Could you return every line of the records below that contains the word "path"?

**Data to examine:**
++++++++

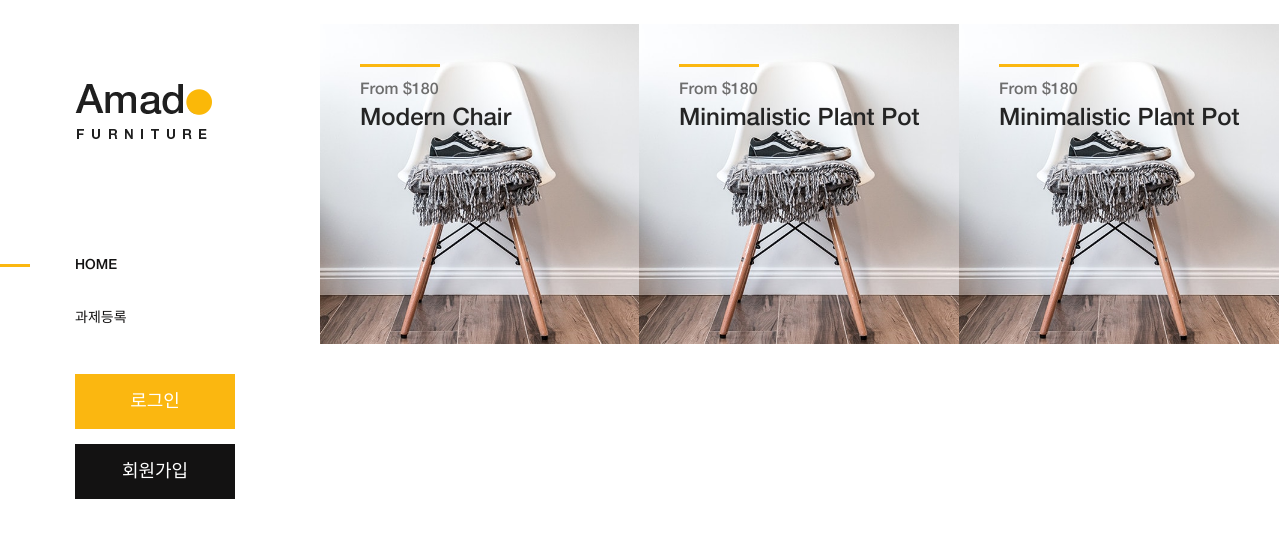
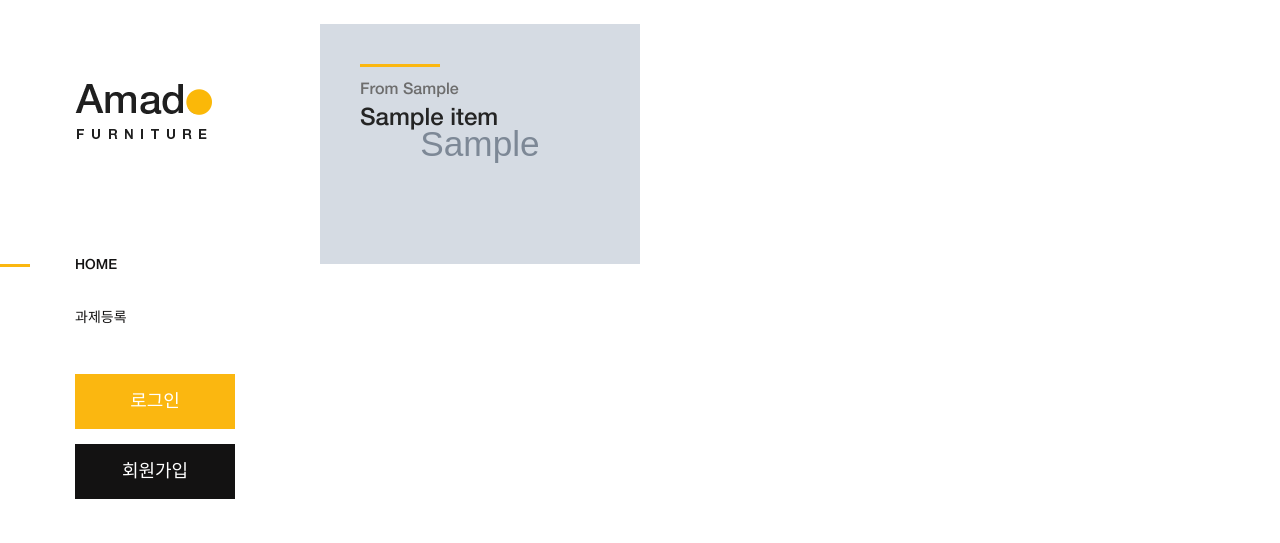
Before and after one commit to sw-edu3-fri-end/fri-end, a Django app: template Assignment/templates/Assignment/index.html in a window 1280 px wide. Shown: the top 543 px of the page. Run offline with Django 3.2, Linux system fonts and the light colour scheme; the template is opened without the code that fills it: most values are stand-ins (such as "Sample title", 1, 10 or a date in 2020); grey boxes marked "Sample" are stand-in pictures; some libraries are stand-ins or nearby versions.

Commit message:
과제 상세페이지 개발중

```diff
--- a/Assignment/templates/Assignment/index.html
+++ b/Assignment/templates/Assignment/index.html
@@ -3,40 +3,19 @@
 {% block body %}
 <div class="products-catagories-area clearfix">
     <div class="amado-pro-catagory clearfix">
-        <!-- Single Catagory -->
+        {% for item in assignment %}
             <div class="single-products-catagory clearfix">
-            <a href="shop.html">
-                <img src="/static/img/bg-img/1.jpg" alt="">
+                <a href="{{item.pk}}">
+                    <img src="/static/img/media/{{ item.photo }}" alt="">
                     <!-- Hover Content -->
                     <div class="hover-content">
                         <div class="line"></div>
-                    <p>From $180</p>
-                    <h4>Modern Chair</h4>
+                        <p>From {{item.pay_coin}}</p>
+                        <h4>{{item.title}}</h4>
                     </div>
                 </a>
             </div>
-        <div class="single-products-catagory clearfix">
-            <a href="shop.html">
-                <img src="/static/img/bg-img/1.jpg" alt="">
-                <!-- Hover Content -->
-                <div class="hover-content">
-                    <div class="line"></div>
-                    <p>From $180</p>
-                    <h4>Minimalistic Plant Pot</h4>
-                </div>
-            </a>
-        </div>
-        <div class="single-products-catagory clearfix">
-            <a href="shop.html">
-                <img src="/static/img/bg-img/1.jpg" alt="">
-                <!-- Hover Content -->
-                <div class="hover-content">
-                    <div class="line"></div>
-                    <p>From $180</p>
-                    <h4>Minimalistic Plant Pot</h4>
-                </div>
-            </a>
-        </div>
+        {% endfor %}
     </div>
 </div>
 {% endblock %}
--- a/Assignment/urls.py
+++ b/Assignment/urls.py
@@ -4,6 +4,7 @@ from . import views
 app_name = 'Assignment'
 
 urlpatterns = [
+    path('<int:pk>/',views.detail,name="detail"),
     path('new/',views.new,name="new"),
     path('',views.index,name="index"),
     ]
--- a/Fri_Ends/settings.py
+++ b/Fri_Ends/settings.py
@@ -126,5 +126,5 @@ STATICFILES_DIRS=[
     os.path.join(BASE_DIR,'static'),
 ]
 
-MEDIA_URL = '/media/'
-MEDIA_ROOT = os.path.join(BASE_DIR, 'media')
+MEDIA_URL = '/static/img/media/'
+MEDIA_ROOT = os.path.join(BASE_DIR, 'static/img/media')
```
Also changed, not shown: Assignment/templates/Assignment/detail.html (added, +46 -0 lines), Assignment/views.py (+10 -3 lines). Lines whose indentation alone changed are shown as unchanged.
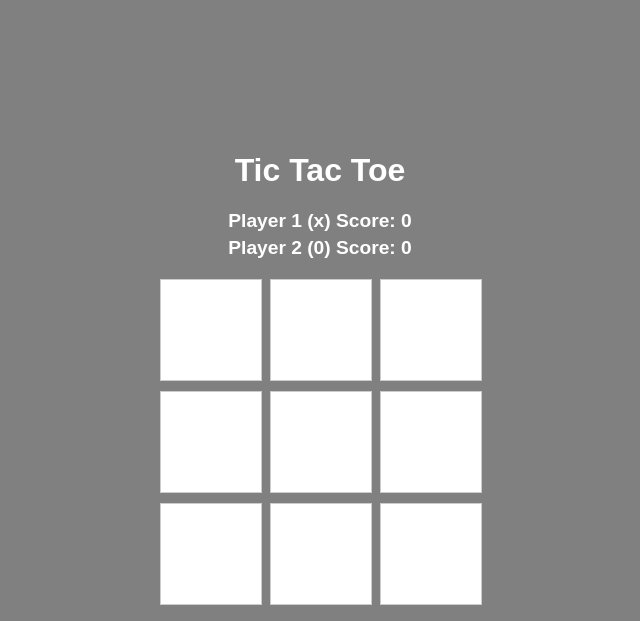
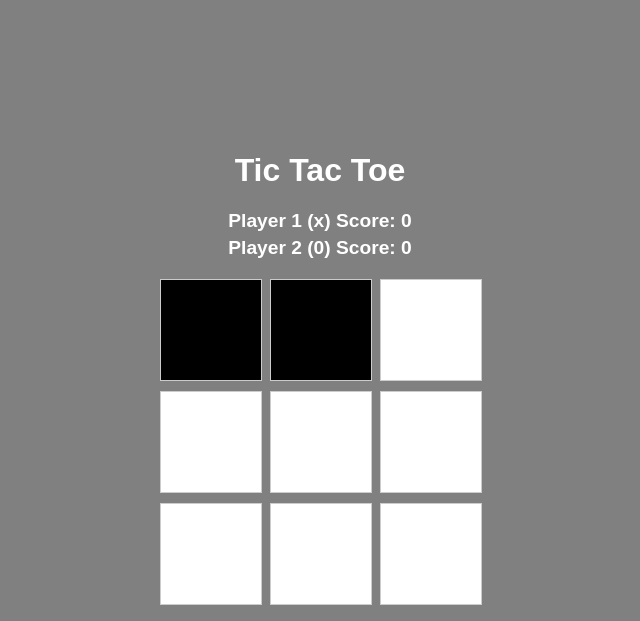
Before and after one commit to kangaroo-eating-carrots/tic-tac-toe-html-branches, a Flask app: page / in a window 1280 px wide. Shown: the top 621 px of the page, without its empty margins (320-960 px from the left). Run offline with Flask 3, Linux system fonts and the light colour scheme.

Commit message:
feat: make selected cell black

```diff
--- a/static/style.css
+++ b/static/style.css
@@ -26,6 +26,20 @@ body {
   width: 100px;
   height: 100px;
   background-color: #fff;
+  border: 1px solid #ccc;
+  font-size: 2em;
+  font-weight: bold;
+  text-decoration: none;
+  color: #333;
+}
+
+.selected-cell {
+  display: flex;
+  justify-content: center;
+  align-items: center;
+  width: 100px;
+  height: 100px;
+  background-color: #000;
   border: 1px solid #ccc;
   font-size: 2em;
   font-weight: bold;
--- a/templates/index.html
+++ b/templates/index.html
@@ -28,13 +28,13 @@
             {%  endif %}
             {% if board[index] == 'X' %}
                 {%  if winner or draw %}
-                    <a href="{{ url_for('play', cell=index) }}" class="cell">
+                    <a href="{{ url_for('play', cell=index) }}" class="selected-cell">
                     <p class="mark_X">
                     {{ board[index] }}
                     </p>
                     </a>
                 {% else %}
-                    <a href="{{ url_for('play', cell=index) }}" class="cell">
+                    <a href="{{ url_for('play', cell=index) }}" class="selected-cell">
                     <p>
                     {{ ' ' }}
                     </p>
@@ -43,13 +43,13 @@
             {%  endif %}
             {% if board[index] == 'O' %}
                 {%  if winner or draw %}
-                    <a href="{{ url_for('play', cell=index) }}" class="cell">
+                    <a href="{{ url_for('play', cell=index) }}" class="selected-cell">
                     <p class="mark_O">
                     {{ board[index] }}
                     </p>
                     </a>
                 {% else %}
-                    <a href="{{ url_for('play', cell=index) }}" class="cell">
+                    <a href="{{ url_for('play', cell=index) }}" class="selected-cell">
                     <p>
                     {{ ' ' }}
                     </p>
```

++++++++

**Written answer:**
+    path('<int:pk>/',views.detail,name="detail"),
     path('new/',views.new,name="new"),
     path('',views.index,name="index"),
     os.path.join(BASE_DIR,'static'),
-MEDIA_ROOT = os.path.join(BASE_DIR, 'media')
+MEDIA_ROOT = os.path.join(BASE_DIR, 'static/img/media')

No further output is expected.